As we all know, Google+ is about to add brand accounts. And, following the Myspace get-the-bands-and-the-fans-will-com strategy, they’re working hard to get Hollywood stars on Google+.
I think that’s a bad strategy … if you really want a truly social experience.
For those of us who are on Google+ right now – here I am, let’s circle up – there’s a real excitement, a buzz, an eagerness, and a charge to using Google+.
There’s a lot of reasons for that:
- it’s new and we like shiny new toys
- friending is more manageable than Facebook and Twitter
- sharing media is easier, quicker than Facebook and Twitter
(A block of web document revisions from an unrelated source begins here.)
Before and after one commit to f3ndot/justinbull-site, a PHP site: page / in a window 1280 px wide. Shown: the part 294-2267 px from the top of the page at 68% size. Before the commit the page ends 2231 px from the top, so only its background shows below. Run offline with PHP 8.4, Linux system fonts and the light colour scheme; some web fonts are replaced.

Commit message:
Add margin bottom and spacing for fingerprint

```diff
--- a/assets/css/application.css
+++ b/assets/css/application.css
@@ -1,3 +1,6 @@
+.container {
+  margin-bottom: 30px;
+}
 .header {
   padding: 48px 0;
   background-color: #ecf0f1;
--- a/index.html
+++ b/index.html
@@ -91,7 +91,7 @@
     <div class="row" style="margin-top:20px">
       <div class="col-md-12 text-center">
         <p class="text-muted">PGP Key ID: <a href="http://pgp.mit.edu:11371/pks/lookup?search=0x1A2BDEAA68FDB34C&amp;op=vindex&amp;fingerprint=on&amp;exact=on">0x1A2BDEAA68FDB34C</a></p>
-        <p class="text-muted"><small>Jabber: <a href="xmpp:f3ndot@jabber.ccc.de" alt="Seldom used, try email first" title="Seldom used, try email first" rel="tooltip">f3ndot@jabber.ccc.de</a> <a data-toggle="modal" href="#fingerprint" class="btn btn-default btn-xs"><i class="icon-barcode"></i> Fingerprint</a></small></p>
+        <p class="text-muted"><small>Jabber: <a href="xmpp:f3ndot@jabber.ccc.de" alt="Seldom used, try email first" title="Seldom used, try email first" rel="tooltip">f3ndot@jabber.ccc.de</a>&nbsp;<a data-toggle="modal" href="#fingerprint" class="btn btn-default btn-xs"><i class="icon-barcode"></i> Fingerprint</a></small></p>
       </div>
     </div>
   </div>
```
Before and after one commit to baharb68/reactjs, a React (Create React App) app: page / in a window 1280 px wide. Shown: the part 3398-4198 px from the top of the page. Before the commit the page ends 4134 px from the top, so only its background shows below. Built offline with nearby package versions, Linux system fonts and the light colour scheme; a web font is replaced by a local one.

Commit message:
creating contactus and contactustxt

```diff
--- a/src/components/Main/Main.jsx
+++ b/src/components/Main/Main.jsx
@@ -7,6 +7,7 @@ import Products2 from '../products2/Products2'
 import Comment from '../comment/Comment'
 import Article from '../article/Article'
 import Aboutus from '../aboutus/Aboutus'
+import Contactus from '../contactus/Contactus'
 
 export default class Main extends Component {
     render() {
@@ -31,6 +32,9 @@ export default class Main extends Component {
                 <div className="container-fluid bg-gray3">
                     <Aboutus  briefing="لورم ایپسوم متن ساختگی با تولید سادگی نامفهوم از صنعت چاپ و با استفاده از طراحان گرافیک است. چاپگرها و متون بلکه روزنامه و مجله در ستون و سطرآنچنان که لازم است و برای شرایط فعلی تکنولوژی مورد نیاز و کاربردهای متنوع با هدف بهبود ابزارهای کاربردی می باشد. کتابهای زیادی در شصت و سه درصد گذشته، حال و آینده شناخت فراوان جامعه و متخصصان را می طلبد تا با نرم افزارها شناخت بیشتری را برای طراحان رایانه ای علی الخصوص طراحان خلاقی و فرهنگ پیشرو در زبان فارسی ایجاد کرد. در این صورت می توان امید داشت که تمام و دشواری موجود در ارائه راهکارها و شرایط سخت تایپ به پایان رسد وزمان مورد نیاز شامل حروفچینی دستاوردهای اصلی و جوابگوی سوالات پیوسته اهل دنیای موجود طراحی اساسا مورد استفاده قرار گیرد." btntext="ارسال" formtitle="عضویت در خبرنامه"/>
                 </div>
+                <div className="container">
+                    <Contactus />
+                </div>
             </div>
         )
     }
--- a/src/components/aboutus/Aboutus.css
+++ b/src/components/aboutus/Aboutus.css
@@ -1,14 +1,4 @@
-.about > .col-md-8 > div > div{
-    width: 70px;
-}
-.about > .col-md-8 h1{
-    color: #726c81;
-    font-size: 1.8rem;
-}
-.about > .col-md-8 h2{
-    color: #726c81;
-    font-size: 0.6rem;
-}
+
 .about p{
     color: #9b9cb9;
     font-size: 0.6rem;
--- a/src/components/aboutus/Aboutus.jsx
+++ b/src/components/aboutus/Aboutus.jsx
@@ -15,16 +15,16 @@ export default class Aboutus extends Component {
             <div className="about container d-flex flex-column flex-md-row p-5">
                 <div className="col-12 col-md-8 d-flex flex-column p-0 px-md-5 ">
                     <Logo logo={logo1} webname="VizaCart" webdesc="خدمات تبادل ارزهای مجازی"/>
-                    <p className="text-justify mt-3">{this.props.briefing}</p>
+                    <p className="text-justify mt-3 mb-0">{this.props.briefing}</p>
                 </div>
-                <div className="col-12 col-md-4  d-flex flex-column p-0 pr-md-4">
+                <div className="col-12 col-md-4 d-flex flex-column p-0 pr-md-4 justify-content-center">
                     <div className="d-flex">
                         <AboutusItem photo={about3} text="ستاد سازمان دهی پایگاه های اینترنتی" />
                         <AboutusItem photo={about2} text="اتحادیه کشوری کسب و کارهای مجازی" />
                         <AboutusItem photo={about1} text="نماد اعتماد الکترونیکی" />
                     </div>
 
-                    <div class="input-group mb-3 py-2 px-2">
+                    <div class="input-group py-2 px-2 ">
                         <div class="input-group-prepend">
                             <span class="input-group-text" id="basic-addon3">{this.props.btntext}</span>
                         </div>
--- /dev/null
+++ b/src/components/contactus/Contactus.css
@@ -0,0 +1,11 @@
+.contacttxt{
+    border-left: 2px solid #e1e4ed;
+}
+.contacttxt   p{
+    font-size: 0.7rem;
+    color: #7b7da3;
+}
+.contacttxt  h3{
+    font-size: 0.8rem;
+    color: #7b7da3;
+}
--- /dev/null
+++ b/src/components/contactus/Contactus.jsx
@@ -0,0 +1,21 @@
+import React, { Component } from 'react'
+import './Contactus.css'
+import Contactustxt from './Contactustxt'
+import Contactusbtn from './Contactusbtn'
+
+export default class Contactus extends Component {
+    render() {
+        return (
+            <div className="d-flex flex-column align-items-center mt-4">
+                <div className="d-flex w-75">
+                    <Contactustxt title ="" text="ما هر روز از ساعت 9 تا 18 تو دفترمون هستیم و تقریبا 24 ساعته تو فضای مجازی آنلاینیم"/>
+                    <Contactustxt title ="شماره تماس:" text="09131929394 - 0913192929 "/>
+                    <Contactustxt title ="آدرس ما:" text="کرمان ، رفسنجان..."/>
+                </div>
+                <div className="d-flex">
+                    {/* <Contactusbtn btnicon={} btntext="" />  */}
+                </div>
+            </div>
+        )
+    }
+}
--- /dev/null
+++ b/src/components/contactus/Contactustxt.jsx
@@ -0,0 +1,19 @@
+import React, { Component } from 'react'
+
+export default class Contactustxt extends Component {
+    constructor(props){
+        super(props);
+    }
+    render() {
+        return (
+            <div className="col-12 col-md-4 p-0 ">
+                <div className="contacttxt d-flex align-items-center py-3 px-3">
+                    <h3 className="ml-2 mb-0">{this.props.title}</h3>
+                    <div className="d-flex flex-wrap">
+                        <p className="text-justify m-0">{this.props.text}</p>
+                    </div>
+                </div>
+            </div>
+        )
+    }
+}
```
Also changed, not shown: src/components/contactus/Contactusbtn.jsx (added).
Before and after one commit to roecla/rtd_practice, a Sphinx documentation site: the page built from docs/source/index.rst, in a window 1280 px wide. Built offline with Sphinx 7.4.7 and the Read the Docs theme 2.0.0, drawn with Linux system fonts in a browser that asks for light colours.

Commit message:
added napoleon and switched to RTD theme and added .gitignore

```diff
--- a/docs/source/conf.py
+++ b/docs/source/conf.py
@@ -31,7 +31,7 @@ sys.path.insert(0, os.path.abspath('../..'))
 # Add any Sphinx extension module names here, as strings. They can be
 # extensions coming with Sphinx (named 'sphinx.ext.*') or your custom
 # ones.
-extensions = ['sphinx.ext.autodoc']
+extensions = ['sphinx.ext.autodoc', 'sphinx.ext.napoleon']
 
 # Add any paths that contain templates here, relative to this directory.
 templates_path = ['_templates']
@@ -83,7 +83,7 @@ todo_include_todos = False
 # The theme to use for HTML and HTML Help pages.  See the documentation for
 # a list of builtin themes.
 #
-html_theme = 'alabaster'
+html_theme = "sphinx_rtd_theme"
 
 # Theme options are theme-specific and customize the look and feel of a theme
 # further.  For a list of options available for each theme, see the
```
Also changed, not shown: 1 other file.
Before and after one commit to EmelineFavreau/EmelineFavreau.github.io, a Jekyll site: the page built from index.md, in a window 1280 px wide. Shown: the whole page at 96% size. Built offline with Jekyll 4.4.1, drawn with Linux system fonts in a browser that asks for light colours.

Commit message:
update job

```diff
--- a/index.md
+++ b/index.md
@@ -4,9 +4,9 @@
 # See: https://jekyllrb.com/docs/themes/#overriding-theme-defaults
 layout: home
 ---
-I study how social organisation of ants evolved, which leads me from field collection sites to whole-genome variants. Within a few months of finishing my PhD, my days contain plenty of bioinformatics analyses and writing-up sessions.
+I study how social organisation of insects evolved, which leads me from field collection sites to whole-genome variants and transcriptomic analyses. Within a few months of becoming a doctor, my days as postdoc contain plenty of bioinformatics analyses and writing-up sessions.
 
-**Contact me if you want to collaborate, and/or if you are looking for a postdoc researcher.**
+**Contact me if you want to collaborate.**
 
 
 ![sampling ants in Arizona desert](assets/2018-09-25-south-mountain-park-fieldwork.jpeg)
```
- Google+ is integrated into much of (not yet all of) the Google world we live in online
But that’s not the most important reason. The key reason a lot of us on G+ are absolutely loving it is the MASSIVE ENGAGEMENT FACTOR.
People see things. People post. They reply. They argue. They circle. They +1.
In other words, this social network is social. Whoda thunk it? In fact, it’s intensely social. So social that people like Digg founder Kevin Rose redirected his personal blog to his Google+ profile.
My worry and my concern is that by bringing brands in, Google+ will turn into a less social experience. And instead of being a valid and differentiated alternative to Facebook … it will just become more similar. Facebook is a huge marketing platform. Google+ is an innocent, young, on-monetized social network.
I know it can’t stay the way it is forever. But is it possible there’s another path?